▸ ACTIVITY: Below are the records. Gather each line that holds "order".

▸ RECORDS FOR THIS TASK:
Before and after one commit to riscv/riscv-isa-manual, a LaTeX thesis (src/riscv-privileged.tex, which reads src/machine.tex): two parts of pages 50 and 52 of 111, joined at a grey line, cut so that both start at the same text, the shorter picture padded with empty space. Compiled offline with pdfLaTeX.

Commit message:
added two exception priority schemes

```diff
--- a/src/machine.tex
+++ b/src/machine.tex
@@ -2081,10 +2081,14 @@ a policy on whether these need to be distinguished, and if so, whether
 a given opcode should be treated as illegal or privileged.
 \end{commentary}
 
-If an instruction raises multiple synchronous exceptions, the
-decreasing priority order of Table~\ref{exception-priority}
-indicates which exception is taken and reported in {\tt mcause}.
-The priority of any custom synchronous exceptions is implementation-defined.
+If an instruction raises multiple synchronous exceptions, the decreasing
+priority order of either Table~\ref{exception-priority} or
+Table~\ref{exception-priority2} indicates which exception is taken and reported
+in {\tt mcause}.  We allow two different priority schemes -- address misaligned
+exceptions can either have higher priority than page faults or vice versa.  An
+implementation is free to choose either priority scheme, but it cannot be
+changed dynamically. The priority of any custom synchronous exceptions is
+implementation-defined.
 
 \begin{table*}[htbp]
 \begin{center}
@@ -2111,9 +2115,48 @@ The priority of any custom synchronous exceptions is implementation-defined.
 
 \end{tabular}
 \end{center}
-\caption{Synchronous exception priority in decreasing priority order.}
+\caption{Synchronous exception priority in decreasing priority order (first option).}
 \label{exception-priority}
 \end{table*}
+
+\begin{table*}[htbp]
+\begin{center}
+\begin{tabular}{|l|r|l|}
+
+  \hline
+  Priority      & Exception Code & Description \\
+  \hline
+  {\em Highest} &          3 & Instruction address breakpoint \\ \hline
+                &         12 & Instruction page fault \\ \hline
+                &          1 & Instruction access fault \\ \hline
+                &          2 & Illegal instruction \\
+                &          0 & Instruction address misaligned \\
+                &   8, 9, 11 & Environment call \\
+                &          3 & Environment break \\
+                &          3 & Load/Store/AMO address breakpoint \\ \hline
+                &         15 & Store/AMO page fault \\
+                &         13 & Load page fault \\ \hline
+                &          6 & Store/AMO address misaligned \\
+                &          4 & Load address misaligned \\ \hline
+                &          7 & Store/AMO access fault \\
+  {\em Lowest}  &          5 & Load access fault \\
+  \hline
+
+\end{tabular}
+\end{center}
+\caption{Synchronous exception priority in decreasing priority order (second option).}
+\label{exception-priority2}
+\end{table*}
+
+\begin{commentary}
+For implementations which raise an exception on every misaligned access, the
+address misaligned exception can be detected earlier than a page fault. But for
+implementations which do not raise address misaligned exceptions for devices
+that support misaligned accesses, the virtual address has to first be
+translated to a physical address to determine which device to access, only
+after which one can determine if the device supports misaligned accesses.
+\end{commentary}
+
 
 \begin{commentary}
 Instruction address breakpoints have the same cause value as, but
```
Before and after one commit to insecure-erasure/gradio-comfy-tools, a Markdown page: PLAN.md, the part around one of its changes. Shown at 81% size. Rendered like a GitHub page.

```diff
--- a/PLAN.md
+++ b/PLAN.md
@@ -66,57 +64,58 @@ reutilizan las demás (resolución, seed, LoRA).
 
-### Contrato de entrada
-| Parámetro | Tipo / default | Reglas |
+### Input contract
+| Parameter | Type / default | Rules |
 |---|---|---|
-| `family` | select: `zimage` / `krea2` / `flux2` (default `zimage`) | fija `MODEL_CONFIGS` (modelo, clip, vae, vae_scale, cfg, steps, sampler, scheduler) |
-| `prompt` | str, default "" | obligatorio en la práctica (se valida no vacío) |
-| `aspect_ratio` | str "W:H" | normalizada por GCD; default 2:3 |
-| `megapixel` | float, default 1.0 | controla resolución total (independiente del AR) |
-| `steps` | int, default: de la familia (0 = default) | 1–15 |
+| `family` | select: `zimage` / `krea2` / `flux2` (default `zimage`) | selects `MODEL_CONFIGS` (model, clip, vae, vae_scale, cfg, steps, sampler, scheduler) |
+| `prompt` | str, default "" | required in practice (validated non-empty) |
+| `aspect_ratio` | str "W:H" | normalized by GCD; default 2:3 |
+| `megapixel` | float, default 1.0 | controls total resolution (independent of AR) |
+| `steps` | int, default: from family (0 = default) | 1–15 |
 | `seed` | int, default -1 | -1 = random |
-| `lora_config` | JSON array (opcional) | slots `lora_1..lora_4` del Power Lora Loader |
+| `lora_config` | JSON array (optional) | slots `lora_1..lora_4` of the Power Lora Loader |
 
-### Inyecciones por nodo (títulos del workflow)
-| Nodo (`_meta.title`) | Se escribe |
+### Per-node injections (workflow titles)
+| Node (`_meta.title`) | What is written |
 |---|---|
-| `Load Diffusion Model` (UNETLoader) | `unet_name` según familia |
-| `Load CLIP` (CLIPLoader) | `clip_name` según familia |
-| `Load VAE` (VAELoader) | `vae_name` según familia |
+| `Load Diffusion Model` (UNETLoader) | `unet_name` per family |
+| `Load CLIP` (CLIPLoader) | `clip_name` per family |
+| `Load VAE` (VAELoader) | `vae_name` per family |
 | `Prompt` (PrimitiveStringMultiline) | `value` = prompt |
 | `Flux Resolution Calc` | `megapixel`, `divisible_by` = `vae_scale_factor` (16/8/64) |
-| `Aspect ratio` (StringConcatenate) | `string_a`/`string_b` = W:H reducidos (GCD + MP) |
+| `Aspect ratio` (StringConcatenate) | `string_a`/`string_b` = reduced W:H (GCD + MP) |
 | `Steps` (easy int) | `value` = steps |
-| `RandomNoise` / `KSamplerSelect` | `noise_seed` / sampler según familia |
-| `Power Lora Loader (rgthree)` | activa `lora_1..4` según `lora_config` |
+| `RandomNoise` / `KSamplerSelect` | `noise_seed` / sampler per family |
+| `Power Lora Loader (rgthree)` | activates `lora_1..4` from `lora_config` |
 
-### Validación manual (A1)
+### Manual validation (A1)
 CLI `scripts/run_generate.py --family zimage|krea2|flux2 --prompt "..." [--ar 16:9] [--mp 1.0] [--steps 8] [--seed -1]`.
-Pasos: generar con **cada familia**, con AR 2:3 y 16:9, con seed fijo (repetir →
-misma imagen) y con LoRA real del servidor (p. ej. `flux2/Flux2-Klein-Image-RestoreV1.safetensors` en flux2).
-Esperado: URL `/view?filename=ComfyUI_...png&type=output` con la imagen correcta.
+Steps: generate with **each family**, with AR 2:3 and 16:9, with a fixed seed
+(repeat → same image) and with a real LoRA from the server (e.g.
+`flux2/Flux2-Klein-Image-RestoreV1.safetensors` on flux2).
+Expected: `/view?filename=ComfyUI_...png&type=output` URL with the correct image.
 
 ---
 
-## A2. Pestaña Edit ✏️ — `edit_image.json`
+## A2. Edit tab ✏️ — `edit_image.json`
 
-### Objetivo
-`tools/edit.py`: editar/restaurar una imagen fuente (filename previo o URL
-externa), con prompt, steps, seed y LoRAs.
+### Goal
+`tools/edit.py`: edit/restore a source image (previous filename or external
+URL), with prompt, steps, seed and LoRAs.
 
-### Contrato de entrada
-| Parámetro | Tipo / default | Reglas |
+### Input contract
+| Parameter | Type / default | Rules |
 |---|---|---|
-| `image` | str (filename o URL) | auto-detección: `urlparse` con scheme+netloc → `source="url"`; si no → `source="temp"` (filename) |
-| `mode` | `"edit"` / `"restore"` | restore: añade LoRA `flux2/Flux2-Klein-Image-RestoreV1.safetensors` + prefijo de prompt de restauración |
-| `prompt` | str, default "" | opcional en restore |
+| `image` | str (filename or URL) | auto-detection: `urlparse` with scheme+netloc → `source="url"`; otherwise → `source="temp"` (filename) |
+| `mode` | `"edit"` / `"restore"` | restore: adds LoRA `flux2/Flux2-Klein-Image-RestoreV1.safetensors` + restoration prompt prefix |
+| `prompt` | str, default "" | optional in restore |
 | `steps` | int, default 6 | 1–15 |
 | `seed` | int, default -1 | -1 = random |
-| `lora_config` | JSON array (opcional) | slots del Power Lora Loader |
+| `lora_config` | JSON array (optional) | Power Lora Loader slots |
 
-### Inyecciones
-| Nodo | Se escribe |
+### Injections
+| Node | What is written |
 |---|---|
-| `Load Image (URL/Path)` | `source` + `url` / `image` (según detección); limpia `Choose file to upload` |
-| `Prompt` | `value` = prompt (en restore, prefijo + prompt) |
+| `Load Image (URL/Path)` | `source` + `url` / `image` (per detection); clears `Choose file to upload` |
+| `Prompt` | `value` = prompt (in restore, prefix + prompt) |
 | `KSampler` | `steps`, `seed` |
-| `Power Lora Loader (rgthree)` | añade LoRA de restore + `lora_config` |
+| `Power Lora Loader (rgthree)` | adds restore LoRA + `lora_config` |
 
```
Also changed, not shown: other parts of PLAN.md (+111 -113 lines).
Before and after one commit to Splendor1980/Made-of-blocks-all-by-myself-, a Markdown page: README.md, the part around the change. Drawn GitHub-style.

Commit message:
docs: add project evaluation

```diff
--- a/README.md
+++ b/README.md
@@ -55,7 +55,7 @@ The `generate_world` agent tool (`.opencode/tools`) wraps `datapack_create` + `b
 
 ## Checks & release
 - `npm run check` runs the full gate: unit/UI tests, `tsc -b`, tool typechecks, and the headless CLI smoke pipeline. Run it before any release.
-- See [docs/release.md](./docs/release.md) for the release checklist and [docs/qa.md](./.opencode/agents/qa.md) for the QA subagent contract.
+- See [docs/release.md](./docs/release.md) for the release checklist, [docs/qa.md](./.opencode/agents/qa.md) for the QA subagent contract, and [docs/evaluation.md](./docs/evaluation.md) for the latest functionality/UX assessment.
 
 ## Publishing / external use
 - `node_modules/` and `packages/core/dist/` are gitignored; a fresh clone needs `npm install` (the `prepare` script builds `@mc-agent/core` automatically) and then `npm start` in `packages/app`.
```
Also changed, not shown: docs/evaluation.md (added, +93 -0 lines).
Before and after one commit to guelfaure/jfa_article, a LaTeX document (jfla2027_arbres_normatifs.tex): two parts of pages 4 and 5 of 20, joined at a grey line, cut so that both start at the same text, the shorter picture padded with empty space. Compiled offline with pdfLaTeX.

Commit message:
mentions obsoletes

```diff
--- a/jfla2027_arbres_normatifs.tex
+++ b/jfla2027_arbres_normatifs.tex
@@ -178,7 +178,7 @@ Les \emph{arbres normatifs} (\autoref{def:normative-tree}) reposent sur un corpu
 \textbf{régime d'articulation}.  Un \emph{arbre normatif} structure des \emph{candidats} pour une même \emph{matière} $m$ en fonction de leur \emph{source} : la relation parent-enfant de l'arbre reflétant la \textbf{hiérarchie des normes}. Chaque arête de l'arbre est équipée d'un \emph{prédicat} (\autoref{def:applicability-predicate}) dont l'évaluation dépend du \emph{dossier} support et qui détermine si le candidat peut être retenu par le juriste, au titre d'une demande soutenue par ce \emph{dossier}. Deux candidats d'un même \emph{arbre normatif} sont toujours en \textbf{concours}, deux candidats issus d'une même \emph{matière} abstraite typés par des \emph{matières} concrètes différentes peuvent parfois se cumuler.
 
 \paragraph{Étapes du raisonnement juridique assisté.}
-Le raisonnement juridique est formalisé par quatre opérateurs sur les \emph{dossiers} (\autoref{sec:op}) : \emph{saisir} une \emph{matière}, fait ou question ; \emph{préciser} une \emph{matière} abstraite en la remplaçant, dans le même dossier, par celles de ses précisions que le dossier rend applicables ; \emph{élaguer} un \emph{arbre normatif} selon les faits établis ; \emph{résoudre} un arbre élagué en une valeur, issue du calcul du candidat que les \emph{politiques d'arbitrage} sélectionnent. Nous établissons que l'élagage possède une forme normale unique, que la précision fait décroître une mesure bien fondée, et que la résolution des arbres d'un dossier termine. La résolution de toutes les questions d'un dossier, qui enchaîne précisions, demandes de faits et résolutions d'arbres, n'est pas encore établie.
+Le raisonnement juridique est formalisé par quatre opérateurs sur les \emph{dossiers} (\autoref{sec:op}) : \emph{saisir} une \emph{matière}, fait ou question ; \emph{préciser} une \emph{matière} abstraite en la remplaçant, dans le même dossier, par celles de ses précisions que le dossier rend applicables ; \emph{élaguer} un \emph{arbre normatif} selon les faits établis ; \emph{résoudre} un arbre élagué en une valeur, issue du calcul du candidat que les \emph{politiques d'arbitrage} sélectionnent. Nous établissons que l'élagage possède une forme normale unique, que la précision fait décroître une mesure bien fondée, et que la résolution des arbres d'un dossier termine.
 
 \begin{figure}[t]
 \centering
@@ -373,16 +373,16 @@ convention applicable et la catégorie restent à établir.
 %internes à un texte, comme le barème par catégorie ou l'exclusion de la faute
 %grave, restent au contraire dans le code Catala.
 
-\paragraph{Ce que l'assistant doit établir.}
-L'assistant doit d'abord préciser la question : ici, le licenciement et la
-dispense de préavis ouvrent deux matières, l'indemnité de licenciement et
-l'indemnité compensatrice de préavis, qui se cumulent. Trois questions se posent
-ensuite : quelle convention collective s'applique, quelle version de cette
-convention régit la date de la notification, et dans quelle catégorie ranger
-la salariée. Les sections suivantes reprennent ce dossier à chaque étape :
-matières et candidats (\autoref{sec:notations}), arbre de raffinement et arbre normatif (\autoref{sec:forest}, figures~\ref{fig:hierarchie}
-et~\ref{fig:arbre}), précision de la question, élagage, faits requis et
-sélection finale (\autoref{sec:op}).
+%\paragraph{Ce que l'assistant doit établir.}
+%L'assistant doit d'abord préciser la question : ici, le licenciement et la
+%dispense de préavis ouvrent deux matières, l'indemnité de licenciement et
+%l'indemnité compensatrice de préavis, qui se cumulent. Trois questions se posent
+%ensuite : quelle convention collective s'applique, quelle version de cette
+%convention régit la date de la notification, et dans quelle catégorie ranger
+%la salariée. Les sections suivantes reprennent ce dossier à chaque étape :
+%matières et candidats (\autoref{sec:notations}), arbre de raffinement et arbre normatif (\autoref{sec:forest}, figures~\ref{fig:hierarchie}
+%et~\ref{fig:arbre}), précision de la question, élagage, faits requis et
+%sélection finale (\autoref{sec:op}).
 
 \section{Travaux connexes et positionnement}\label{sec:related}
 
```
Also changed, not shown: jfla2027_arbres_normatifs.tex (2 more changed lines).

▸ REPLY TO THE TASK:
-decreasing priority order of Table~\ref{exception-priority}
+priority order of either Table~\ref{exception-priority} or
-\caption{Synchronous exception priority in decreasing priority order.}
+\caption{Synchronous exception priority in decreasing priority order (first option).}
+\caption{Synchronous exception priority in decreasing priority order (second option).}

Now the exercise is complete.